The answer is every record that follows, printed exactly.

((

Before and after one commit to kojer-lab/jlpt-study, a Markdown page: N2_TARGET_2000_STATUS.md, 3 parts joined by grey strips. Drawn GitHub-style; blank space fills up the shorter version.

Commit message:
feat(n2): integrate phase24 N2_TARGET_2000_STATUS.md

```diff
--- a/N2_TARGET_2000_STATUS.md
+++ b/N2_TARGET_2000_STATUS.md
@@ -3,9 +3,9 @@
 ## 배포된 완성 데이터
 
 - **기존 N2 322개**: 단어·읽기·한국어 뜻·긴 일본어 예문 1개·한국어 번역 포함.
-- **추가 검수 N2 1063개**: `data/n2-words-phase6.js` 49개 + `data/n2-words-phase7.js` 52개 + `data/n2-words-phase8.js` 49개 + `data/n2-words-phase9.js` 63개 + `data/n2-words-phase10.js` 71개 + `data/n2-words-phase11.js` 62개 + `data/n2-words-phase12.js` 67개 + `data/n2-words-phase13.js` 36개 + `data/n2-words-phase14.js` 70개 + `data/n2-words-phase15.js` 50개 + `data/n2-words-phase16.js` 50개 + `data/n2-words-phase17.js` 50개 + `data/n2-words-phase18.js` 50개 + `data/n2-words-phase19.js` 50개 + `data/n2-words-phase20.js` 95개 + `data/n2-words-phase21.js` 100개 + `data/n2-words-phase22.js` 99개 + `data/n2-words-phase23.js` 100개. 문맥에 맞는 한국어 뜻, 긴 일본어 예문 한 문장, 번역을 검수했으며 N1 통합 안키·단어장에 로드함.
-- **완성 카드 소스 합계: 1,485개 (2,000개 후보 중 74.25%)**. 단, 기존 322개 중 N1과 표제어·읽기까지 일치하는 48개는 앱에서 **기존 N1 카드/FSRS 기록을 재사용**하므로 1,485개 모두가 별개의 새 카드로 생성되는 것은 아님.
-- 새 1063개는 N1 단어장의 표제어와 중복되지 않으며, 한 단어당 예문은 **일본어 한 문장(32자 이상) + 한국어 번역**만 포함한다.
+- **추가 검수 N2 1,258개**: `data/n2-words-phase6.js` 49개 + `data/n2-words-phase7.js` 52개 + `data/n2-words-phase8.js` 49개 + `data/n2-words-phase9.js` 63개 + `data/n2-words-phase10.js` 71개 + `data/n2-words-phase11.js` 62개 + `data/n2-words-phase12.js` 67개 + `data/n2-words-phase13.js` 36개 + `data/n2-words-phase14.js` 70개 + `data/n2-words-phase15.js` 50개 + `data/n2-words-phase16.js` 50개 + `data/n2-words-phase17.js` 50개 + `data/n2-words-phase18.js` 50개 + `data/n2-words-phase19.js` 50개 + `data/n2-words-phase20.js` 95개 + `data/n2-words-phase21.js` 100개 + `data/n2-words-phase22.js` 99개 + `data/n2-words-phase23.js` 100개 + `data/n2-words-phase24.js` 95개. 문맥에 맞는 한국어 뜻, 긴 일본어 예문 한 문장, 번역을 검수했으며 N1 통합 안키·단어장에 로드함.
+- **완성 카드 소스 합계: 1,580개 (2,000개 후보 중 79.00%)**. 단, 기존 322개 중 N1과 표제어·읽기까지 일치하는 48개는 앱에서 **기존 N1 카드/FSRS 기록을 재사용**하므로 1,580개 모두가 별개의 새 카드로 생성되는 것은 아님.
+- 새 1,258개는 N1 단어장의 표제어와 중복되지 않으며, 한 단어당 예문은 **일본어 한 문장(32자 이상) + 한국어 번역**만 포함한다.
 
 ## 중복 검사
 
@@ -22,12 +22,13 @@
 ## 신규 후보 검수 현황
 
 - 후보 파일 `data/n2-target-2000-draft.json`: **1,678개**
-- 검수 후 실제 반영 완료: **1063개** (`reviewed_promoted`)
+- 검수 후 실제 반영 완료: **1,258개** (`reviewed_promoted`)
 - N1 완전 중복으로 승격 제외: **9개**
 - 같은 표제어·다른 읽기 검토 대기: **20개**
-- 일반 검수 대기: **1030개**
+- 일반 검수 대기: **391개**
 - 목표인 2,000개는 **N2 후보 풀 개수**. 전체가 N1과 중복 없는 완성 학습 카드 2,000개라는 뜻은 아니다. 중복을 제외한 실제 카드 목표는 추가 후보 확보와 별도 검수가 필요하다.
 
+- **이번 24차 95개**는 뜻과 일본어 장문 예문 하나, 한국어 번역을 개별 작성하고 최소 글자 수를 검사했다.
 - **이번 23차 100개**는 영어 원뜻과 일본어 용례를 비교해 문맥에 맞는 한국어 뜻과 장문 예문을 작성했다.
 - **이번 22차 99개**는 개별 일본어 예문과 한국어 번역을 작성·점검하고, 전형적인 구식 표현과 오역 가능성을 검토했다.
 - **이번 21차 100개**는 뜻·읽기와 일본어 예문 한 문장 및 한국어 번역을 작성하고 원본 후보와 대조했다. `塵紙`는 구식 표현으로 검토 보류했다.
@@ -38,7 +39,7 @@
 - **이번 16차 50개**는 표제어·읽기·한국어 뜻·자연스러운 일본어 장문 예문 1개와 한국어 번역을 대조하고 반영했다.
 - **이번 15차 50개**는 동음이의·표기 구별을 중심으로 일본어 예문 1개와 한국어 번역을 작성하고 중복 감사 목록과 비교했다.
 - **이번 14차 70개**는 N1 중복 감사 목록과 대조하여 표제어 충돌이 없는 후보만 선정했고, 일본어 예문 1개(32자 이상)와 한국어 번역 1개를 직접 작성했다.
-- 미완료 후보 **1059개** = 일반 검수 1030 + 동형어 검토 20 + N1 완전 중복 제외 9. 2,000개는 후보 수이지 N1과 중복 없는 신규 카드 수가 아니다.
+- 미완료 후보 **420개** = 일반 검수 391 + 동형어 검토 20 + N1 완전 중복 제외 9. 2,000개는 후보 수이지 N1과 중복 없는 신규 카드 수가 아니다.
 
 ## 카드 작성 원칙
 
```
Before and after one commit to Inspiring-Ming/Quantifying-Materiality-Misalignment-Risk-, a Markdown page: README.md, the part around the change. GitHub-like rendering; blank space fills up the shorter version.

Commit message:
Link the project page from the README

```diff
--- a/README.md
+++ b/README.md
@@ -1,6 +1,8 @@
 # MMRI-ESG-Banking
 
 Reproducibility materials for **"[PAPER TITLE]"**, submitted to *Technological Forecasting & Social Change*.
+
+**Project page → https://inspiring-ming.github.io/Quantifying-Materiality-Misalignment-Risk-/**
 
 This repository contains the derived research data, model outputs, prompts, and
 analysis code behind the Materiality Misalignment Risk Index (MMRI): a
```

))

> _Output_
Before and after one commit to kojer-lab/jlpt-study, a Markdown page: N2_TARGET_2000_STATUS.md, 3 parts joined by grey strips. Drawn GitHub-style; blank space fills up the shorter version.

Commit message:
feat(n2): integrate phase24 N2_TARGET_2000_STATUS.md

```diff
--- a/N2_TARGET_2000_STATUS.md
+++ b/N2_TARGET_2000_STATUS.md
@@ -3,9 +3,9 @@
 ## 배포된 완성 데이터
 
 - **기존 N2 322개**: 단어·읽기·한국어 뜻·긴 일본어 예문 1개·한국어 번역 포함.
-- **추가 검수 N2 1063개**: `data/n2-words-phase6.js` 49개 + `data/n2-words-phase7.js` 52개 + `data/n2-words-phase8.js` 49개 + `data/n2-words-phase9.js` 63개 + `data/n2-words-phase10.js` 71개 + `data/n2-words-phase11.js` 62개 + `data/n2-words-phase12.js` 67개 + `data/n2-words-phase13.js` 36개 + `data/n2-words-phase14.js` 70개 + `data/n2-words-phase15.js` 50개 + `data/n2-words-phase16.js` 50개 + `data/n2-words-phase17.js` 50개 + `data/n2-words-phase18.js` 50개 + `data/n2-words-phase19.js` 50개 + `data/n2-words-phase20.js` 95개 + `data/n2-words-phase21.js` 100개 + `data/n2-words-phase22.js` 99개 + `data/n2-words-phase23.js` 100개. 문맥에 맞는 한국어 뜻, 긴 일본어 예문 한 문장, 번역을 검수했으며 N1 통합 안키·단어장에 로드함.
-- **완성 카드 소스 합계: 1,485개 (2,000개 후보 중 74.25%)**. 단, 기존 322개 중 N1과 표제어·읽기까지 일치하는 48개는 앱에서 **기존 N1 카드/FSRS 기록을 재사용**하므로 1,485개 모두가 별개의 새 카드로 생성되는 것은 아님.
-- 새 1063개는 N1 단어장의 표제어와 중복되지 않으며, 한 단어당 예문은 **일본어 한 문장(32자 이상) + 한국어 번역**만 포함한다.
+- **추가 검수 N2 1,258개**: `data/n2-words-phase6.js` 49개 + `data/n2-words-phase7.js` 52개 + `data/n2-words-phase8.js` 49개 + `data/n2-words-phase9.js` 63개 + `data/n2-words-phase10.js` 71개 + `data/n2-words-phase11.js` 62개 + `data/n2-words-phase12.js` 67개 + `data/n2-words-phase13.js` 36개 + `data/n2-words-phase14.js` 70개 + `data/n2-words-phase15.js` 50개 + `data/n2-words-phase16.js` 50개 + `data/n2-words-phase17.js` 50개 + `data/n2-words-phase18.js` 50개 + `data/n2-words-phase19.js` 50개 + `data/n2-words-phase20.js` 95개 + `data/n2-words-phase21.js` 100개 + `data/n2-words-phase22.js` 99개 + `data/n2-words-phase23.js` 100개 + `data/n2-words-phase24.js` 95개. 문맥에 맞는 한국어 뜻, 긴 일본어 예문 한 문장, 번역을 검수했으며 N1 통합 안키·단어장에 로드함.
+- **완성 카드 소스 합계: 1,580개 (2,000개 후보 중 79.00%)**. 단, 기존 322개 중 N1과 표제어·읽기까지 일치하는 48개는 앱에서 **기존 N1 카드/FSRS 기록을 재사용**하므로 1,580개 모두가 별개의 새 카드로 생성되는 것은 아님.
+- 새 1,258개는 N1 단어장의 표제어와 중복되지 않으며, 한 단어당 예문은 **일본어 한 문장(32자 이상) + 한국어 번역**만 포함한다.
 
 ## 중복 검사
 
@@ -22,12 +22,13 @@
 ## 신규 후보 검수 현황
 
 - 후보 파일 `data/n2-target-2000-draft.json`: **1,678개**
-- 검수 후 실제 반영 완료: **1063개** (`reviewed_promoted`)
+- 검수 후 실제 반영 완료: **1,258개** (`reviewed_promoted`)
 - N1 완전 중복으로 승격 제외: **9개**
 - 같은 표제어·다른 읽기 검토 대기: **20개**
-- 일반 검수 대기: **1030개**
+- 일반 검수 대기: **391개**
 - 목표인 2,000개는 **N2 후보 풀 개수**. 전체가 N1과 중복 없는 완성 학습 카드 2,000개라는 뜻은 아니다. 중복을 제외한 실제 카드 목표는 추가 후보 확보와 별도 검수가 필요하다.
 
+- **이번 24차 95개**는 뜻과 일본어 장문 예문 하나, 한국어 번역을 개별 작성하고 최소 글자 수를 검사했다.
 - **이번 23차 100개**는 영어 원뜻과 일본어 용례를 비교해 문맥에 맞는 한국어 뜻과 장문 예문을 작성했다.
 - **이번 22차 99개**는 개별 일본어 예문과 한국어 번역을 작성·점검하고, 전형적인 구식 표현과 오역 가능성을 검토했다.
 - **이번 21차 100개**는 뜻·읽기와 일본어 예문 한 문장 및 한국어 번역을 작성하고 원본 후보와 대조했다. `塵紙`는 구식 표현으로 검토 보류했다.
@@ -38,7 +39,7 @@
 - **이번 16차 50개**는 표제어·읽기·한국어 뜻·자연스러운 일본어 장문 예문 1개와 한국어 번역을 대조하고 반영했다.
 - **이번 15차 50개**는 동음이의·표기 구별을 중심으로 일본어 예문 1개와 한국어 번역을 작성하고 중복 감사 목록과 비교했다.
 - **이번 14차 70개**는 N1 중복 감사 목록과 대조하여 표제어 충돌이 없는 후보만 선정했고, 일본어 예문 1개(32자 이상)와 한국어 번역 1개를 직접 작성했다.
-- 미완료 후보 **1059개** = 일반 검수 1030 + 동형어 검토 20 + N1 완전 중복 제외 9. 2,000개는 후보 수이지 N1과 중복 없는 신규 카드 수가 아니다.
+- 미완료 후보 **420개** = 일반 검수 391 + 동형어 검토 20 + N1 완전 중복 제외 9. 2,000개는 후보 수이지 N1과 중복 없는 신규 카드 수가 아니다.
 
 ## 카드 작성 원칙
 
```
Before and after one commit to Inspiring-Ming/Quantifying-Materiality-Misalignment-Risk-, a Markdown page: README.md, the part around the change. GitHub-like rendering; blank space fills up the shorter version.

Commit message:
Link the project page from the README

```diff
--- a/README.md
+++ b/README.md
@@ -1,6 +1,8 @@
 # MMRI-ESG-Banking
 
 Reproducibility materials for **"[PAPER TITLE]"**, submitted to *Technological Forecasting & Social Change*.
+
+**Project page → https://inspiring-ming.github.io/Quantifying-Materiality-Misalignment-Risk-/**
 
 This repository contains the derived research data, model outputs, prompts, and
 analysis code behind the Materiality Misalignment Risk Index (MMRI): a
```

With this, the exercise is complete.